DAVOS, Switzerland -- They came, they feasted on smoked sturgeon and black truffle risotto, drank liquor paid for by global banks, endured dozens of s...
The health of the global economy, and that of markets, depends on the success of a series of medium-term hand-offs between the public and private sectors -- in growth, balance sheets and credit flows.
We are not looking to the World Economic Forum delegates to reinvent the wheel. What we need is for our political leaders to look beyond the narrow and restrictive prism of austerity to put jobs and growth at the center of plans to reboot the global economy.
The U.S. faces fiscal challenges unseen by anyone still alive in politics. And whether President Obama's challenger is Gingrich or Romney, neither will actually represent the people should they win.
It is not just Wall Street that needs to be occupied and reformed, but Main Street, and the process is already underway in finance, retailing, manufacturing, education and politics. Perhaps this is the time for business schools to step forward and take a radical lead.
Chancellor Merkel and her policymakers have been acting on the basis that Greece is an isolated case. Yet every reactive decision and feeble measure by Berlin increases the likelihood of a Greek tragedy becoming a Europe-wide one.
The global crisis has pushed trade reforms off -- or at least to the edge of -- the political radar screen. But shying away from improving the trade system in these tough economic times seems a little like cutting off your nose to spite your face.
A few days after the first sunrise of 2012 kissed the shores of Latin America, it is natural to ask: What does the New Year hold for the region's economies, especially with Europe still under stress?
Too old-fashioned? Or, is there a take-away here? Well, let's take a look.
All signs point to 2012 witnessing an acceleration of the negative economic and fiscal metrics that plagued advanced and major emerging economies in 2011.
The Fed's bail-out was not $1.2 trillion, $7.77 trillion, $16 trillion, or even $24 trillion. It was $29 trillion. That is, of course, the cumulative total. But even the peak outstanding numbers are bigger than previously reported.
Since the onset of the global economic crisis, policymakers and media pundits have resisted using the "D" word, instead preferring terms such as the "Great Recession."

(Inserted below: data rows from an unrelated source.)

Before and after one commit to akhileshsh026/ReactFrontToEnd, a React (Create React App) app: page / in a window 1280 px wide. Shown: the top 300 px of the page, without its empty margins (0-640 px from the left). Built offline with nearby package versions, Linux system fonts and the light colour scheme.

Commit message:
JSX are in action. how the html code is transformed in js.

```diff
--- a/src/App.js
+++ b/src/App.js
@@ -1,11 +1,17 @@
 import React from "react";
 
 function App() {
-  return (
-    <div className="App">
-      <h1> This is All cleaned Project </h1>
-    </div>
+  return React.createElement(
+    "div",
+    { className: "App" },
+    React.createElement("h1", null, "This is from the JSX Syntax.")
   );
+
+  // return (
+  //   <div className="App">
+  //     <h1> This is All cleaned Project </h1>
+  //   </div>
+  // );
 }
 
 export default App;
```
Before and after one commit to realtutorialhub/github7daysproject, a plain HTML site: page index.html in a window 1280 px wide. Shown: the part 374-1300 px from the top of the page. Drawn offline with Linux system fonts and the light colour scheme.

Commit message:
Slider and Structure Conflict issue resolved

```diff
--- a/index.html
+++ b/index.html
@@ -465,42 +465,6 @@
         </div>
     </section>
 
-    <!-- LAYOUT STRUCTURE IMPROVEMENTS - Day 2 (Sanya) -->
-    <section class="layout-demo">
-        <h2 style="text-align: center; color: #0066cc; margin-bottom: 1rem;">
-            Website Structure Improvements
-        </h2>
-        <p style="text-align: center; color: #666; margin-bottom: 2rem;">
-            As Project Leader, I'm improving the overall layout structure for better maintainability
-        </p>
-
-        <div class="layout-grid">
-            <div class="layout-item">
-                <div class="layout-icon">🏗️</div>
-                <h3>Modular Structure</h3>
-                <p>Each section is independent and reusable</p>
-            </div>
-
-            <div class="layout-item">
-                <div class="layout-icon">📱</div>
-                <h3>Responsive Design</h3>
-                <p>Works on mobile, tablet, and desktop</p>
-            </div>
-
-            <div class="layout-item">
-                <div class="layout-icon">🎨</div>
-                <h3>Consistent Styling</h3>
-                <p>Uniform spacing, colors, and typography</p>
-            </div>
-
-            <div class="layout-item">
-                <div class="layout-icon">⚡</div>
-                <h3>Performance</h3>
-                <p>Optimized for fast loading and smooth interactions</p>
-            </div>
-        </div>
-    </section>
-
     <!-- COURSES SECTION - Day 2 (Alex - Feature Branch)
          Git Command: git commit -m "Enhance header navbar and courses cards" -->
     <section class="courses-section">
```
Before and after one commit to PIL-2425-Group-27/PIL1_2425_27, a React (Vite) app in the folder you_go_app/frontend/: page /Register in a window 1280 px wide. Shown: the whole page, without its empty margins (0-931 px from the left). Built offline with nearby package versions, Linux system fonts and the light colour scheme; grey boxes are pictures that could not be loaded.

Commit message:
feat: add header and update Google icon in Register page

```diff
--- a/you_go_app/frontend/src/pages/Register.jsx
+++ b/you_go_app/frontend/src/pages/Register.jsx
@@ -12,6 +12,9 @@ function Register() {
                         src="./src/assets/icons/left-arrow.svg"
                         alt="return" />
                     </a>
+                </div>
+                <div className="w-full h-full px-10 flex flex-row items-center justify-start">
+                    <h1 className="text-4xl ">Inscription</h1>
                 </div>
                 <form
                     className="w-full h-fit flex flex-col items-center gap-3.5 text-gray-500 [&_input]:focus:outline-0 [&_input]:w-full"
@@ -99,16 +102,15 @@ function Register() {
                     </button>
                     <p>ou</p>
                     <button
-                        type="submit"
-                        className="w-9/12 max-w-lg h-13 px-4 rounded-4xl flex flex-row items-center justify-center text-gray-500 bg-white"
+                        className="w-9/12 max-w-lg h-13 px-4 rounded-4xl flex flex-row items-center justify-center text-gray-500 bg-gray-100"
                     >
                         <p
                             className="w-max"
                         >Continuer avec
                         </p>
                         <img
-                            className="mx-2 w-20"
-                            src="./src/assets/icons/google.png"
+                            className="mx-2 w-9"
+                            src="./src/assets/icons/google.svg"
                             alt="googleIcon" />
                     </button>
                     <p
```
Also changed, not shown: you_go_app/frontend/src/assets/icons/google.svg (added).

The world's financial system is so tightly linked, so tightly coupled, that semi-random events halfway around the world with zero real economic impact on anything American can still crash our economy.
A year ago I published "10 Big Themes for 2011" -- related to how the digital revolution changes business and society. It's helpful to review what actually occurred. Below are my projections and some 20-20 hindsight editorializing.
Next year will see elections in the U.S. and France, a leadership handoff in China and the return of Putin to the Russian presidency. Candidates will be tempted to pander by telling their constituents they can ignore their global responsibilities. But the publics know better.
Global food prices remain high and volatile, affecting the poorest countries the most. For millions who are already vulnerable, events like the droughts in the Horn of Africa add to their hardships while continued market turmoil increases uncertainty in the global economy.